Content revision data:
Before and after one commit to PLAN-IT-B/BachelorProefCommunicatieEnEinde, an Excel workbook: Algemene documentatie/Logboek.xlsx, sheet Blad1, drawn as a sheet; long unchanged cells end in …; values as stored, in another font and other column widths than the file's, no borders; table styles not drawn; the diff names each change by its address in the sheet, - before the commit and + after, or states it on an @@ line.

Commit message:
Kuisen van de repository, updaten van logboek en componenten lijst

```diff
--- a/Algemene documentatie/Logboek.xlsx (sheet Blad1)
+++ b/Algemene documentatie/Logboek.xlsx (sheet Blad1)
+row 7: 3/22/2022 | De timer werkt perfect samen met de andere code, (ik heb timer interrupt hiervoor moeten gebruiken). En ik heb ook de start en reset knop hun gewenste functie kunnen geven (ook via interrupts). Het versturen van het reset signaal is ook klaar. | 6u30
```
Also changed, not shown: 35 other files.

The problem: Count the lines in the records that include the word "sheet". Report the total alone.

Response to this exercise: 3